A total of 1.6 million people died from tuberculosis (TB) in 2021. Worldwide, it is the 13th leading cause of death and the second leading infectious killer after COVID-19. Over 80% of cases and deaths are in low- and middle-income countries.
Molecular tools for diagnosing TB can help determine the best course of treatment for people with severe or drug-resistant forms of the disease, but it’s not so easy for low- and middle-income countries to carry out these tests.
The Young Investigators Group of the Innovative Medicines Initiative (IMI) UNITE4TB project has written a paper detailing the obstacles that arise in limited-resource and high-burden countries when attempting to roll out molecular diagnostic tests to determine which course of treatment people who have TB should take. The paper is published in the journal Breathe.
The majority of people with TB will have a form of the disease that can be treated within 6 to 9 months using a series of well-known drugs. Others will have developed a very dangerous mutant strain of TB that is resistant to those drugs. If a person has drug-resistant TB, then they will have to endure a longer treatment path than average – one that is a lot harsher.
“The longer regimen is really painful for the patients because we are talking about a regimen that lasts for longer than one year. Until a few years ago, treatment included injectables with very serious and permanent side effects,” says Prof. Daniela Cirillo, UNITE4TB consortium member and Head of the Emerging Bacterial Pathogen Research unit at the San Raffaele Scientific Institute in Milan, Italy. She says this is a lesson on how damaging the impacts of drug resistance can be. “Avoiding the development of drug resistance for any new drugs that come on the market is a priority for all of us.”

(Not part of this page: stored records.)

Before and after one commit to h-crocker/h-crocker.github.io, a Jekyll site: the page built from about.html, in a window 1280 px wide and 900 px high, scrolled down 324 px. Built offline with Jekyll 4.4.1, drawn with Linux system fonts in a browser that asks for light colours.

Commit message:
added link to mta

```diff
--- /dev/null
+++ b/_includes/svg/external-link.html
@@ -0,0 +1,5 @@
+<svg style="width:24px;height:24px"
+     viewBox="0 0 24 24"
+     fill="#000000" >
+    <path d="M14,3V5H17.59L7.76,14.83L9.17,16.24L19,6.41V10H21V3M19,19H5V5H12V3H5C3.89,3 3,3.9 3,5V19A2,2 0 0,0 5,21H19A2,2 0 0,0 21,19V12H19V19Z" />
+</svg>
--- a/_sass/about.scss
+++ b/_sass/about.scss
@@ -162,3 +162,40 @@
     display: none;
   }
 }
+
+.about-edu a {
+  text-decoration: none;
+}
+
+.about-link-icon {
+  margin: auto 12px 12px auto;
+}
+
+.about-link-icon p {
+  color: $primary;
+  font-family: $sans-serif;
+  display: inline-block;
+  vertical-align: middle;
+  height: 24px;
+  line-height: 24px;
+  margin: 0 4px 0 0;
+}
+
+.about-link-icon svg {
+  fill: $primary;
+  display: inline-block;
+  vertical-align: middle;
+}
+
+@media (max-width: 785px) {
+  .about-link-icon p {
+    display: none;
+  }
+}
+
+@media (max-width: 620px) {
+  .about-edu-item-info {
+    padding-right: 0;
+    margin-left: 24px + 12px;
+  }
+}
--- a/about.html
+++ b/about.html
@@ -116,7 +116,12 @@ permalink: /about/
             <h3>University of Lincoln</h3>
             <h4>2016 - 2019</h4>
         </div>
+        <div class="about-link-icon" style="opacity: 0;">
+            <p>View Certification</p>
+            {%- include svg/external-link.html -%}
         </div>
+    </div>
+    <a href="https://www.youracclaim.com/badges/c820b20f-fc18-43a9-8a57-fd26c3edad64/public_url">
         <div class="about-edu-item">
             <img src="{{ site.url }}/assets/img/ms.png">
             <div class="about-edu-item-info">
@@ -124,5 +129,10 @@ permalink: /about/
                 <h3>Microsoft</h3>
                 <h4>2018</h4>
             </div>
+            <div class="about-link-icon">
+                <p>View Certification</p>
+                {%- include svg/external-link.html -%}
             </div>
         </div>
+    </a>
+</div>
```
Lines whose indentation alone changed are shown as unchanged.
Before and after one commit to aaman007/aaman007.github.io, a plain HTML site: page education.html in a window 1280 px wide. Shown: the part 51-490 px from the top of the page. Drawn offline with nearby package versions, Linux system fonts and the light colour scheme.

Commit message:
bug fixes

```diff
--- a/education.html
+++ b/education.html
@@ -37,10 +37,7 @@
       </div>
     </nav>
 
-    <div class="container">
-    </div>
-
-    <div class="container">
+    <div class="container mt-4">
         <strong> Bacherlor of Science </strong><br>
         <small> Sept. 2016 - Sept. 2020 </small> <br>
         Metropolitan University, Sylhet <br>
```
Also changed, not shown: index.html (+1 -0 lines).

The problem is that limited-resource and high-burden countries, which bear the bulk of TB cases, can’t deploy molecular techniques like next generation sequencing and whole genome sequencing as easily as western countries.
“The sequencing of one strain can cost €100 in my lab, but it could cost €350 in low- and middle-income countries.”, says Prof. Cirillo.
The reasons for this are complex. Transport of reagents requires special conditions (like dry ice); transportation facilities are not readily available; equipment needs to be maintained on a regular basis; and duty taxes are imposed by certain countries. All of these factors drive up the price.
One solution is to create centralised “hubs” that could perform sequences in each country and then send the results back to the owners, but this again relies on having suitable transportation facilities and infrastructure.
“Countries need to work on sample transport more and not only on point of care,” says Prof. Cirillo.
Boosting training in bioinformatics is another way that the system could be improved, and data analysis should be available in real-time, simplified, and easy to interpret.
Dr Anca Vasiliu, a postdoctoral associate at the Baylor College of Medicine Global TB Programme in Uganda, says that the group hopes that their work will have real-world impact. She and Dr Antonia Morita Istwari Saktiawati of the Universitas Gadjah Mada in Indonesia are joint first authors on the paper.
“We hope that people who want to implement these strategies in their countries would read this paper, would get information on possible solutions to adapt to their context,” says Dr Vasiliu. The paper mentions some case studies, like an example in the Kyrgyz Republic where whole genome sequencing was effectively established.
She says that one of the key advantages of working on this paper and being part of the Young Investigators Group is the global context. “I am so happy to be able to collaborate with people from all over the world. We can find common solutions and we can work towards developing these together.”
The Young Investigator Group Coordinator Prof. Raquel Duarte, a pulmonologist and professor of epidemiology and public health at ICBAS - University of Porto, Portugal, says that several pieces of the puzzle are still missing if we want to eliminate TB.
“We need better diagnostic tests and shorter treatment regimens. We need a better way to identify the people that we can predict to have a higher risk of developing tuberculosis in the future. We need better preventive treatment, and we need a vaccine,” she says. “We are on the way to controlling it better, but we still need some pieces and to work together to reach elimination.”
The paper is one in a series of four that will be published this year, based on webinars organised by UNITE4TB. The next webinar, which will discuss the applications of artificial intelligence/machine learning to integrate tb clinical and molecular data, will take place on 30 March.
UNITE4TB is a seven year project that brings together academic institutions, small- and medium-sized enterprises (SMEs), public organizations, and pharmaceutical companies. Over the course of the project, the consortium will be active in approximately 40 trial sites on four continents (Europe, Asia, Africa and South America), with the goal of delivering novel phase 2 clinical trials that will accelerate the development of new TB drugs and regimens. Achieving this goal will facilitate the fulfillment of one of the main unmet needs in the TB field: better-tolerated drug regimens of shorter duration that can be deployed to tackle tuberculosis across various drug-resistance patterns and co-morbidities.
UNITE4TB is supported by the Innovative Medicines Initiative, a partnership between the European Union and the European pharmaceutical industry. It is part of the IMI Antimicrobial Resistance (AMR) Accelerator Programme.